Perhaps what may be more accurate is for us to think of ourselves as a young country: one whose nationhood is of relatively recent vintage. Smallness is static, but youth suggests vitality, development and, yes, growth. Thinking this way can provide us with the optimism we need to face the challenges of our time.
Indeed, we are not, by any measure, a small country. This realization should make us stand tall as a proud nation among the nations of the world.

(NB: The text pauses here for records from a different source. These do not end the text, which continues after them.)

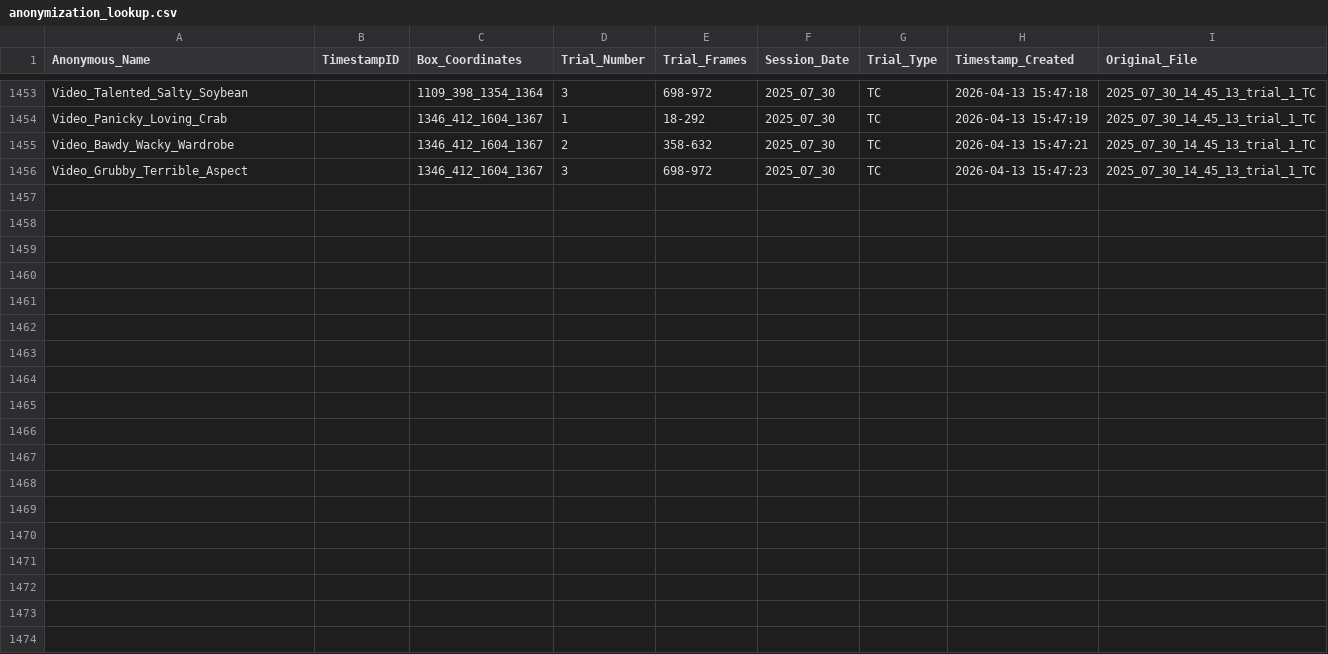
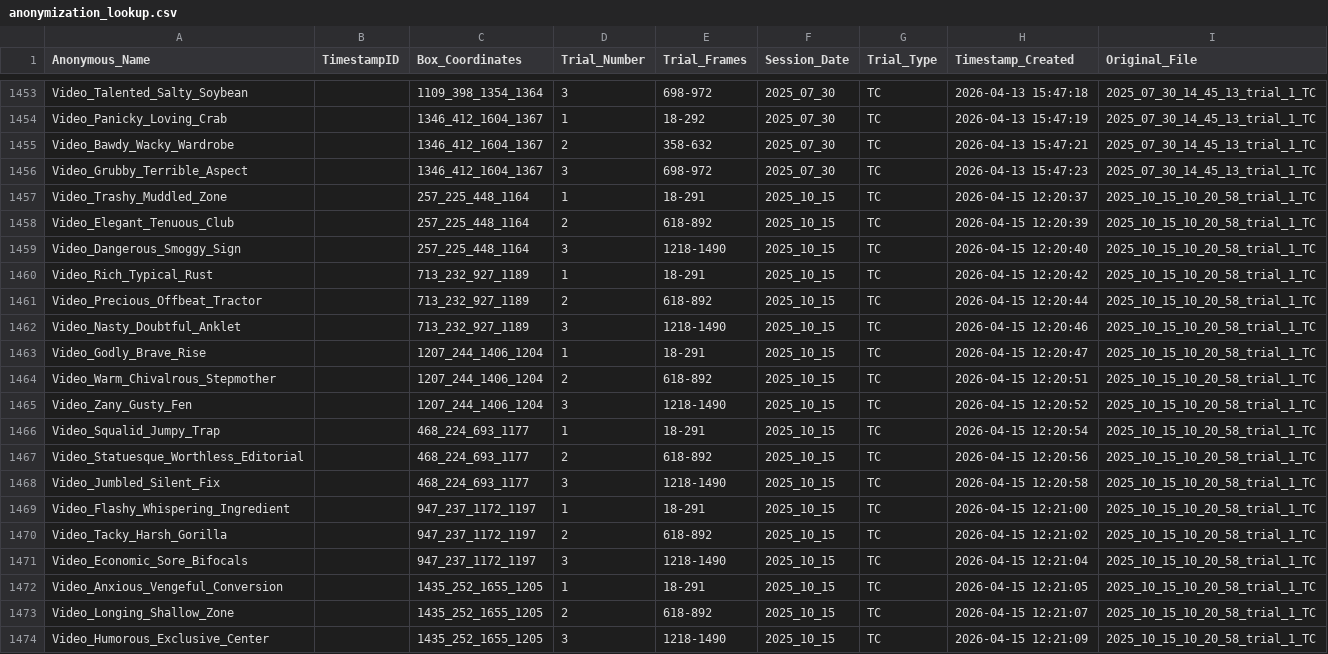
Before and after one commit to madeleinesnyder/PlanariaPipe, a CSV file: Anonymization_tools/anonymization_lookup.csv, drawn as a sheet; only a part is shown, gaps mark what is left out; the diff names each change by its address in the sheet, - before the commit and + after, or states it on an @@ line.

```diff
--- a/Anonymization_tools/anonymization_lookup.csv
+++ b/Anonymization_tools/anonymization_lookup.csv
+row 1457: Video_Trashy_Muddled_Zone |  | 257_225_448_1164 | 1 | 18-291 | 2025_10_15 | TC | 2026-04-15 12:20:37 | 2025_10_15_10_20_58_trial_1_TC
+row 1458: Video_Elegant_Tenuous_Club |  | 257_225_448_1164 | 2 | 618-892 | 2025_10_15 | TC | 2026-04-15 12:20:39 | 2025_10_15_10_20_58_trial_1_TC
+row 1459: Video_Dangerous_Smoggy_Sign |  | 257_225_448_1164 | 3 | 1218-1490 | 2025_10_15 | TC | 2026-04-15 12:20:40 | 2025_10_15_10_20_58_trial_1_TC
+row 1460: Video_Rich_Typical_Rust |  | 713_232_927_1189 | 1 | 18-291 | 2025_10_15 | TC | 2026-04-15 12:20:42 | 2025_10_15_10_20_58_trial_1_TC
+row 1461: Video_Precious_Offbeat_Tractor |  | 713_232_927_1189 | 2 | 618-892 | 2025_10_15 | TC | 2026-04-15 12:20:44 | 2025_10_15_10_20_58_trial_1_TC
+row 1462: Video_Nasty_Doubtful_Anklet |  | 713_232_927_1189 | 3 | 1218-1490 | 2025_10_15 | TC | 2026-04-15 12:20:46 | 2025_10_15_10_20_58_trial_1_TC
+row 1463: Video_Godly_Brave_Rise |  | 1207_244_1406_1204 | 1 | 18-291 | 2025_10_15 | TC | 2026-04-15 12:20:47 | 2025_10_15_10_20_58_trial_1_TC
+row 1464: Video_Warm_Chivalrous_Stepmother |  | 1207_244_1406_1204 | 2 | 618-892 | 2025_10_15 | TC | 2026-04-15 12:20:51 | 2025_10_15_10_20_58_trial_1_TC
+row 1465: Video_Zany_Gusty_Fen |  | 1207_244_1406_1204 | 3 | 1218-1490 | 2025_10_15 | TC | 2026-04-15 12:20:52 | 2025_10_15_10_20_58_trial_1_TC
+row 1466: Video_Squalid_Jumpy_Trap |  | 468_224_693_1177 | 1 | 18-291 | 2025_10_15 | TC | 2026-04-15 12:20:54 | 2025_10_15_10_20_58_trial_1_TC
+row 1467: Video_Statuesque_Worthless_Editorial |  | 468_224_693_1177 | 2 | 618-892 | 2025_10_15 | TC | 2026-04-15 12:20:56 | 2025_10_15_10_20_58_trial_1_TC
+row 1468: Video_Jumbled_Silent_Fix |  | 468_224_693_1177 | 3 | 1218-1490 | 2025_10_15 | TC | 2026-04-15 12:20:58 | 2025_10_15_10_20_58_trial_1_TC
+row 1469: Video_Flashy_Whispering_Ingredient |  | 947_237_1172_1197 | 1 | 18-291 | 2025_10_15 | TC | 2026-04-15 12:21:00 | 2025_10_15_10_20_58_trial_1_TC
+row 1470: Video_Tacky_Harsh_Gorilla |  | 947_237_1172_1197 | 2 | 618-892 | 2025_10_15 | TC | 2026-04-15 12:21:02 | 2025_10_15_10_20_58_trial_1_TC
+row 1471: Video_Economic_Sore_Bifocals |  | 947_237_1172_1197 | 3 | 1218-1490 | 2025_10_15 | TC | 2026-04-15 12:21:04 | 2025_10_15_10_20_58_trial_1_TC
+row 1472: Video_Anxious_Vengeful_Conversion |  | 1435_252_1655_1205 | 1 | 18-291 | 2025_10_15 | TC | 2026-04-15 12:21:05 | 2025_10_15_10_20_58_trial_1_TC
+row 1473: Video_Longing_Shallow_Zone |  | 1435_252_1655_1205 | 2 | 618-892 | 2025_10_15 | TC | 2026-04-15 12:21:07 | 2025_10_15_10_20_58_trial_1_TC
+row 1474: Video_Humorous_Exclusive_Center |  | 1435_252_1655_1205 | 3 | 1218-1490 | 2025_10_15 | TC | 2026-04-15 12:21:09 | 2025_10_15_10_20_58_trial_1_TC
```
Also changed, not shown: 13 other files.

Dr. Gideon Lasco is a graduate of the University of the Philippines College of Medicine and a mountaineer. He is working on his PhD in medical anthropology in Amsterdam.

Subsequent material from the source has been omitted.